ERIC Number: ED332660
Record Type: Non-Journal
Publication Date: 1986
Reference Count: N/A
Helping Users Help Themselves.
O'Malley, Claire E.
This discussion of the design of user-initiated help systems in computers focuses on the information that users actively seek to help them with their tasks, with emphasis on how to help users ask the questions that will bridge the gap between the initial internal (mental) form of the query and their information need as expressed by the system. Ways to help users ask questions are suggested, and examples are provided of information structuring on the Ceefax teletext system and the UNIX and Rabbit computer systems. The process of formulating a question is discussed, including the different types of questions that can crop up when going from an initial vague question to the final answer. It is argued that, although several different methods of getting help should be made available to the user, it is important that all of these systems form a well-integrated whole that enables the user to go from each subsystem to the next in a smooth and uninterrupted fashion. The need for dynamic structures that will enable users to structure or restructure the information to suit their own purposes is then discussed and "hypertext" is suggested as one method of providing such a structure. It is concluded that current systems tend to handle internally generated questions with natural language or database-query kinds of questions, and externally generated questions with "direct manipulation" interfaces. Designers are urged to consider both types of information gathering mechanisms more systematically for both kinds of questions.
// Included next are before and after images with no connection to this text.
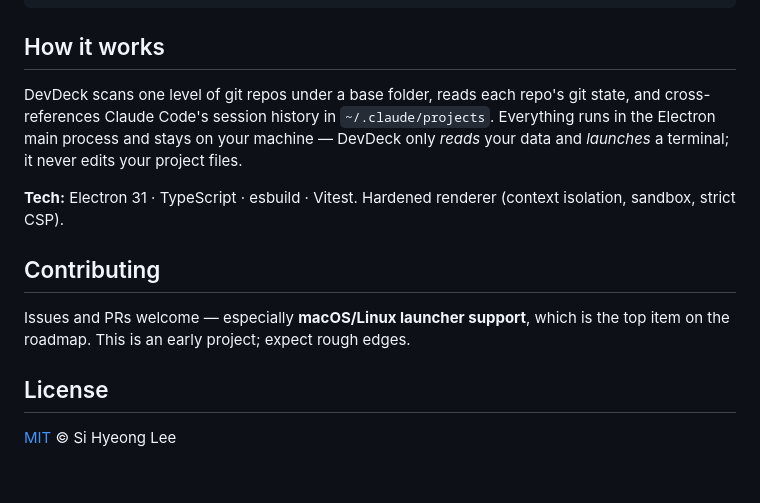
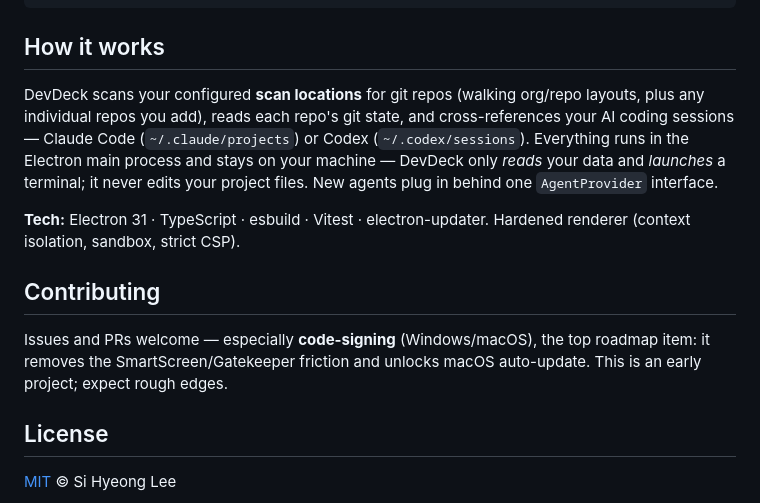
Before and after one commit to writingdeveloper/devdeck, a Markdown page: README.md, the part around one of its changes. GitHub-like rendering; blank space fills up the shorter version.

```diff
--- a/README.md
+++ b/README.md
@@ -78,13 +81,13 @@ npm run dist       # package to release/win-unpacked  (needs Windows Developer M
 
 ## How it works
 
-DevDeck scans one level of git repos under a base folder, reads each repo's git state, and cross-references Claude Code's session history in `~/.claude/projects`. Everything runs in the Electron main process and stays on your machine — DevDeck only *reads* your data and *launches* a terminal; it never edits your project files.
+DevDeck scans your configured **scan locations** for git repos (walking org/repo layouts, plus any individual repos you add), reads each repo's git state, and cross-references your AI coding sessions — Claude Code (`~/.claude/projects`) or Codex (`~/.codex/sessions`). Everything runs in the Electron main process and stays on your machine — DevDeck only *reads* your data and *launches* a terminal; it never edits your project files. New agents plug in behind one `AgentProvider` interface.
 
-**Tech:** Electron 31 · TypeScript · esbuild · Vitest. Hardened renderer (context isolation, sandbox, strict CSP).
+**Tech:** Electron 31 · TypeScript · esbuild · Vitest · electron-updater. Hardened renderer (context isolation, sandbox, strict CSP).
 
 ## Contributing
 
-Issues and PRs welcome — especially **macOS/Linux launcher support**, which is the top item on the roadmap. This is an early project; expect rough edges.
+Issues and PRs welcome — especially **code-signing** (Windows/macOS), the top roadmap item: it removes the SmartScreen/Gatekeeper friction and unlocks macOS auto-update. This is an early project; expect rough edges.
 
 ## License
 
```
Also changed, not shown: other parts of README.md (+15 -12 lines).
Seven figures, and eight footnotes are included. (EW)
Publication Type: Opinion Papers; Reports - Evaluative
Education Level: N/A
Authoring Institution: Open Univ., Walton, Bletchley, Bucks (England). Inst. of Educational Technology.
Identifiers - Location: United Kingdom (England)